The rostral agranular insular cortex (RAIC) has recently been identified as a site where local changes in GABA and dopamine levels, or application of opioids, can alter nociceptive thresholds in awake animals. The connections of the cortex dorsal to the rhinal fissure that includes the RAIC have been examined previously, with emphasis on visceral and gustatory functions but not nociception. Here we examined the afferent and efferent connections of the RAIC with sites implicated in nociceptive processing. Sensory information from the thalamus reaches the RAIC via the submedius and central lateral nuclei and the parvicellular part of the ventral posterior nucleus. The RAIC has extensive reciprocal cortico-cortical connections with the orbital, infralimbic, and anterior cingulate cortices and with the contralateral RAIC. The amygdala, particularly the basal complex, and the nucleus accumbens are important targets of RAIC efferent fibers.

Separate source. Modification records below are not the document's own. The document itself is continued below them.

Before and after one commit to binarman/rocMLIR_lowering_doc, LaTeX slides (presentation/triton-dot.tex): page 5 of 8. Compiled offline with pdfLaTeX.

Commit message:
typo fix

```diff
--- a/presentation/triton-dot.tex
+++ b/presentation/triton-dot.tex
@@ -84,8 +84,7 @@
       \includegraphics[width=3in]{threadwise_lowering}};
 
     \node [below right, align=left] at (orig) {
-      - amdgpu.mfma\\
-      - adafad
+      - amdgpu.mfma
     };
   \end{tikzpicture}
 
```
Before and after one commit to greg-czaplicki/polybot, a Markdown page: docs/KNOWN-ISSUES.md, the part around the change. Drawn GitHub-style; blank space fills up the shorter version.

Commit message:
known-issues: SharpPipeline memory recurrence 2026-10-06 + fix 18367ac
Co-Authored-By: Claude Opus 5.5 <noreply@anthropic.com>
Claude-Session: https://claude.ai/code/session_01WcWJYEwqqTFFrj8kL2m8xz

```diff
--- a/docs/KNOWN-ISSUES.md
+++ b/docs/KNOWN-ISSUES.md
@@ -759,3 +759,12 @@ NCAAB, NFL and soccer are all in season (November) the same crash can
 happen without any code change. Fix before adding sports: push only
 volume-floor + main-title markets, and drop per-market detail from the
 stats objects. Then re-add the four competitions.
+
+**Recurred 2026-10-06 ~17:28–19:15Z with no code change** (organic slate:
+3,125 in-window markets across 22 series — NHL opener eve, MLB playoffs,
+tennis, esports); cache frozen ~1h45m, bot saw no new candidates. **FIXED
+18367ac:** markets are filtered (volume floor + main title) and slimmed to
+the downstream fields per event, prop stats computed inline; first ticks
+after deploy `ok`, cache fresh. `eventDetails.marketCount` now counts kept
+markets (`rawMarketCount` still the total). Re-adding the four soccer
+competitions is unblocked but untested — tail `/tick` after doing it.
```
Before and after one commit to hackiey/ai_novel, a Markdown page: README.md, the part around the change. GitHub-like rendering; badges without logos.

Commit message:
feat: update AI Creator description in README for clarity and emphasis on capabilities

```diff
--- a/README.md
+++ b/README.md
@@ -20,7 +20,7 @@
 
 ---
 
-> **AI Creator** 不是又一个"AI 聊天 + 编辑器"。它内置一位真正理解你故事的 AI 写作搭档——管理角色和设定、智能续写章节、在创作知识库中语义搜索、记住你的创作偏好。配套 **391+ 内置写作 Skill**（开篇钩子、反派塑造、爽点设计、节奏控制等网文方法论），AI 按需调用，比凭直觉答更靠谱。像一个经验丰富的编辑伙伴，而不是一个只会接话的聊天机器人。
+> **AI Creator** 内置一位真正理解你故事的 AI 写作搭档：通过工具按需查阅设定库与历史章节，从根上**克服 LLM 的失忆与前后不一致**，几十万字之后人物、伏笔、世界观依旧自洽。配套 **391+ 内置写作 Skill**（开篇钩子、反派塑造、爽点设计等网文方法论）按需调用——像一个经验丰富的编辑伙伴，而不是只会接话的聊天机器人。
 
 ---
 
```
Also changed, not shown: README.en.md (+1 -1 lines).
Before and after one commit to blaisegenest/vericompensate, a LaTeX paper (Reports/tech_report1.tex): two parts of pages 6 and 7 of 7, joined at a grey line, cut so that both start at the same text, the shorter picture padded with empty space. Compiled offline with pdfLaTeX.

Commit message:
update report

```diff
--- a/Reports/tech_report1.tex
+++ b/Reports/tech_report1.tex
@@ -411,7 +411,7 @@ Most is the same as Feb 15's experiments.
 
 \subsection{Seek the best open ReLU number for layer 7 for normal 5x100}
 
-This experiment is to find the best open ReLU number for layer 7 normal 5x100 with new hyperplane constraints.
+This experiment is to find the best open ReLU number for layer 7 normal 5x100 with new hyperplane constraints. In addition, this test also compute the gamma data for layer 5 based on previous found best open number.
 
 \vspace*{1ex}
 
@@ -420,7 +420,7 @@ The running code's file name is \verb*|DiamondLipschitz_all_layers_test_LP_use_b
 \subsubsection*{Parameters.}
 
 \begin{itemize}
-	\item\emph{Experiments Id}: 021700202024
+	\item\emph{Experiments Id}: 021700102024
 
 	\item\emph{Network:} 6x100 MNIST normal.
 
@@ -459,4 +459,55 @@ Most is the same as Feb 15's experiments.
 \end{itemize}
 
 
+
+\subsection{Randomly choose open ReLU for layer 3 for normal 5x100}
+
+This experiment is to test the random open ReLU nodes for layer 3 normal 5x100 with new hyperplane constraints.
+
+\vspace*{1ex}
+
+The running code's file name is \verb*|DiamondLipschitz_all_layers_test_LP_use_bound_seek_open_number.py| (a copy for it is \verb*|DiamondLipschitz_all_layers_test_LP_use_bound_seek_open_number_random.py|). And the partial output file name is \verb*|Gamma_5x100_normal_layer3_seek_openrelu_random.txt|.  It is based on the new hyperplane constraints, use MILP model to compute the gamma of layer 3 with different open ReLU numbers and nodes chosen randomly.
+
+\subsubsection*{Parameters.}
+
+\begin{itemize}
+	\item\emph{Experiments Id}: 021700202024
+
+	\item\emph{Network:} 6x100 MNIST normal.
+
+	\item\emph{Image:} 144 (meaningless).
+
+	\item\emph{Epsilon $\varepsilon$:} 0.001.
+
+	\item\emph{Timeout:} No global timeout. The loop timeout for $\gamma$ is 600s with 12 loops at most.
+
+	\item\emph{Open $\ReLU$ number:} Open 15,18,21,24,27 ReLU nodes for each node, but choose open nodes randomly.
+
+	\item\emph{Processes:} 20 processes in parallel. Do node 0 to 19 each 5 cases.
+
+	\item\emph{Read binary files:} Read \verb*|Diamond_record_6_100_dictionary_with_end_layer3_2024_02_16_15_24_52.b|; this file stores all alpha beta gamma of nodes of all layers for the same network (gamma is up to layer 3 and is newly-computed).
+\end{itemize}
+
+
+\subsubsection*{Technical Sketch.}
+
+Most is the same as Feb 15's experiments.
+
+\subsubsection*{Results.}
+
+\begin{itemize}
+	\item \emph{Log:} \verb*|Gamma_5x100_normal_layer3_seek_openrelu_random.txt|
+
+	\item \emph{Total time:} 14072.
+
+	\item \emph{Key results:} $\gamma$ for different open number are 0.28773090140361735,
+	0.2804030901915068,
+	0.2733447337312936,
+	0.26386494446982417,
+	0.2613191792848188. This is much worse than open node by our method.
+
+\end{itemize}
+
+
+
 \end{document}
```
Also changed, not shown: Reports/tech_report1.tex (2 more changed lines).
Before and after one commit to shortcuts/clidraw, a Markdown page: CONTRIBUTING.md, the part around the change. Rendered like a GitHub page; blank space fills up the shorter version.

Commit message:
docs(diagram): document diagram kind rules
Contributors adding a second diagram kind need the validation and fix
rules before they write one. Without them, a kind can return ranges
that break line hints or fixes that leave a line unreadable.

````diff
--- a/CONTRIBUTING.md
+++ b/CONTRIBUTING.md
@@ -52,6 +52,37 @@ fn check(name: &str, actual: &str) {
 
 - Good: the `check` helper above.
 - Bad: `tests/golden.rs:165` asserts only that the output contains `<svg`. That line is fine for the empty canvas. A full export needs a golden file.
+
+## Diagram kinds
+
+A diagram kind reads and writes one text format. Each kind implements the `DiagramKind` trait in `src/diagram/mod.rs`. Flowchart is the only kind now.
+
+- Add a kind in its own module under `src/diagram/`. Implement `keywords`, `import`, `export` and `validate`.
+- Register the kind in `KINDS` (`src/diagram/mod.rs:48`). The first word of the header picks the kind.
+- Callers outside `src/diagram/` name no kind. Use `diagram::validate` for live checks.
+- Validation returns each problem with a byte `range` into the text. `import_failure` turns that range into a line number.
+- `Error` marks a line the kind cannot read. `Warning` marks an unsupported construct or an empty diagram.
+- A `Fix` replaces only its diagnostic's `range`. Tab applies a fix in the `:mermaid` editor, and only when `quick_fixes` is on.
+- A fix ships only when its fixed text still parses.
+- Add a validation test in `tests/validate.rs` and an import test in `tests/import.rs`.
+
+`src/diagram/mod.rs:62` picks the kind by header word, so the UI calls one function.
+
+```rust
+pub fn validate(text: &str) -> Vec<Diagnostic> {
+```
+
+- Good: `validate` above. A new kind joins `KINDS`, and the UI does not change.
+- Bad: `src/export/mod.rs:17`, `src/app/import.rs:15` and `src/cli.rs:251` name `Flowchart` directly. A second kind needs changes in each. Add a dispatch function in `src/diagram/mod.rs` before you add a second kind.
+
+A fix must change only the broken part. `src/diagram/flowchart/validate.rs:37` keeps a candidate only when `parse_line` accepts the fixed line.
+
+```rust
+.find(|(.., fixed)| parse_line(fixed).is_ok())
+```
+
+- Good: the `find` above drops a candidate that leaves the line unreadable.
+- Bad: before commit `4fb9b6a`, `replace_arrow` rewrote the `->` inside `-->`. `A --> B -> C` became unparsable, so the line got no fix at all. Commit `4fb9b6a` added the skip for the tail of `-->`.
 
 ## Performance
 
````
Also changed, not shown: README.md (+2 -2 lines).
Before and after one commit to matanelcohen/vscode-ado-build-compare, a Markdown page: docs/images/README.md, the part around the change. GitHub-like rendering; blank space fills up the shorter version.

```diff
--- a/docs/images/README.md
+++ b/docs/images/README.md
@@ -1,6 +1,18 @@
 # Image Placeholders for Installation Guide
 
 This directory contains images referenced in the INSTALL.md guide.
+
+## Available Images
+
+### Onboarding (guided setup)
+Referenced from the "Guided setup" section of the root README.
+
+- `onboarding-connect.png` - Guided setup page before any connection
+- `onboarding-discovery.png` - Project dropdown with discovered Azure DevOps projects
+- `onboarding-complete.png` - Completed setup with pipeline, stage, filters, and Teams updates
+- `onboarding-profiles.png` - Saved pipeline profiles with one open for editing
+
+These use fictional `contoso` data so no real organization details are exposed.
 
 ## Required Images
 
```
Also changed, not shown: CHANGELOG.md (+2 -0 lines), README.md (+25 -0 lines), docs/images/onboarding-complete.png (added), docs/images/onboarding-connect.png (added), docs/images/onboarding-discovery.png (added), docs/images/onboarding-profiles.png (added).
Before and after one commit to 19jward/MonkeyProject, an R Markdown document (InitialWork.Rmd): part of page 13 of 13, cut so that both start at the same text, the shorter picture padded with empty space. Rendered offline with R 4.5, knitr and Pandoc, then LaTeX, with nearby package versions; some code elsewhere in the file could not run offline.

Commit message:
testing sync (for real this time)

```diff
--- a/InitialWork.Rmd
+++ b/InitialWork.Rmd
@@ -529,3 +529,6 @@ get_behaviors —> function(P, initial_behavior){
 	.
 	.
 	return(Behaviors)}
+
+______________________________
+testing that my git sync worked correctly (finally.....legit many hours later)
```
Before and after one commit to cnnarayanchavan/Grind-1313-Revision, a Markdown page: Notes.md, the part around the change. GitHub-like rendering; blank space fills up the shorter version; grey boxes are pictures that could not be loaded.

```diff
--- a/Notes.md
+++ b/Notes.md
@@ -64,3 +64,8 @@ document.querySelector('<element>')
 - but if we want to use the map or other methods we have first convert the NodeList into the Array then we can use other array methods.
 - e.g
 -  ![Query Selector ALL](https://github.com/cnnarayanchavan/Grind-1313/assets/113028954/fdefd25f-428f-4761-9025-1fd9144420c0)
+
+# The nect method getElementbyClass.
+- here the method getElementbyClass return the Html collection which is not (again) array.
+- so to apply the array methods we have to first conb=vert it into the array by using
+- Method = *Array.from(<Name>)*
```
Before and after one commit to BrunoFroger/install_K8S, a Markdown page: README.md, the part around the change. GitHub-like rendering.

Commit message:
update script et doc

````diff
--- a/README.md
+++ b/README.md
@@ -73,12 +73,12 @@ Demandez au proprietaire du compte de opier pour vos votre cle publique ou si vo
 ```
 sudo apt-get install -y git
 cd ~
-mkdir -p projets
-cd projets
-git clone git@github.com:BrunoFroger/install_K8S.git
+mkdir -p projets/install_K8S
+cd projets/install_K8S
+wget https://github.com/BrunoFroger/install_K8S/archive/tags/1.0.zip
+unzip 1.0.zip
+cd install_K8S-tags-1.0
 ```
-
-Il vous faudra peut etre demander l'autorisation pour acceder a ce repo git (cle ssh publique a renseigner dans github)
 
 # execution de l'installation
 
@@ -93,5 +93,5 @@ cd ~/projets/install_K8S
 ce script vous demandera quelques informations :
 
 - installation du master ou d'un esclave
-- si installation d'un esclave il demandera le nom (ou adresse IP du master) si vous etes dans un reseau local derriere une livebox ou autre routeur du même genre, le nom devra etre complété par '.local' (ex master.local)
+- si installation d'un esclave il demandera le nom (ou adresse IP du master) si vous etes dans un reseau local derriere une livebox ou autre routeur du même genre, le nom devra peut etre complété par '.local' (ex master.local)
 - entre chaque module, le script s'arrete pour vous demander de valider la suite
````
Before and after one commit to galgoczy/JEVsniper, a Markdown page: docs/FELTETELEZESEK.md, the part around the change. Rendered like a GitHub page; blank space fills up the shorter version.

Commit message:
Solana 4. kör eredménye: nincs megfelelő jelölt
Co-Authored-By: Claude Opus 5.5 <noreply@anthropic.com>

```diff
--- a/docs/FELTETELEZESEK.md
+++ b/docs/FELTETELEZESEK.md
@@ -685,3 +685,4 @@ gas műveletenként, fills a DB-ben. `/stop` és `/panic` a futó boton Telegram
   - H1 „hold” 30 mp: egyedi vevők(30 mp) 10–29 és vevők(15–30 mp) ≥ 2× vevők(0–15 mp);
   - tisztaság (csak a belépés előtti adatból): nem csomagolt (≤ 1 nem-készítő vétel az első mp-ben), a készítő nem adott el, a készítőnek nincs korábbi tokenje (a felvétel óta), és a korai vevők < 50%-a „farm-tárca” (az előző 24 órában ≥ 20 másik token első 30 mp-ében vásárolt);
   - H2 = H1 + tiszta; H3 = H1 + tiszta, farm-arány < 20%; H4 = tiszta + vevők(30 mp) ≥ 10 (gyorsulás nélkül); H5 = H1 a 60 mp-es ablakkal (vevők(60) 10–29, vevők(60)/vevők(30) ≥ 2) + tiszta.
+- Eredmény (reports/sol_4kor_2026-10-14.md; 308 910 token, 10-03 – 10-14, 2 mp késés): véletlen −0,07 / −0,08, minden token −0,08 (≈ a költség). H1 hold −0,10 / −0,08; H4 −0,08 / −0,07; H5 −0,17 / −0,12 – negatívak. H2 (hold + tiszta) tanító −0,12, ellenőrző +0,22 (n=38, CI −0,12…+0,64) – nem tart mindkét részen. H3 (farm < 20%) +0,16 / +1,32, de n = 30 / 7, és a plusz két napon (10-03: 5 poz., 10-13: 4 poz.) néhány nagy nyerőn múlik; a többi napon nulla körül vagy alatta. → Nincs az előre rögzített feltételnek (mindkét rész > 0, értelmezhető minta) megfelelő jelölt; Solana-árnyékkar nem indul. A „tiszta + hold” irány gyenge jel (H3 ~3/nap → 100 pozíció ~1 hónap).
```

Other connections include projections to lateral hypothalamus, dorsal raphe, periaqueductal gray matter, pericerulear region, rostroventral medulla, and parabrachial nuclei. The connectivity of the RAIC suggests it is involved in multiple aspects of pain behavior. Projections to the RAIC from medial thalamic nuclei are associated with motivational/affective components of pain. RAIC projections to mesolimbic/mesocortical ventral forebrain circuits are likely to participate in the sensorimotor integration of nociceptive processing, while its brainstem projections are most likely to contribute to descending pain inhibitory control.
Copyright 2003 Wiley-Liss, Inc.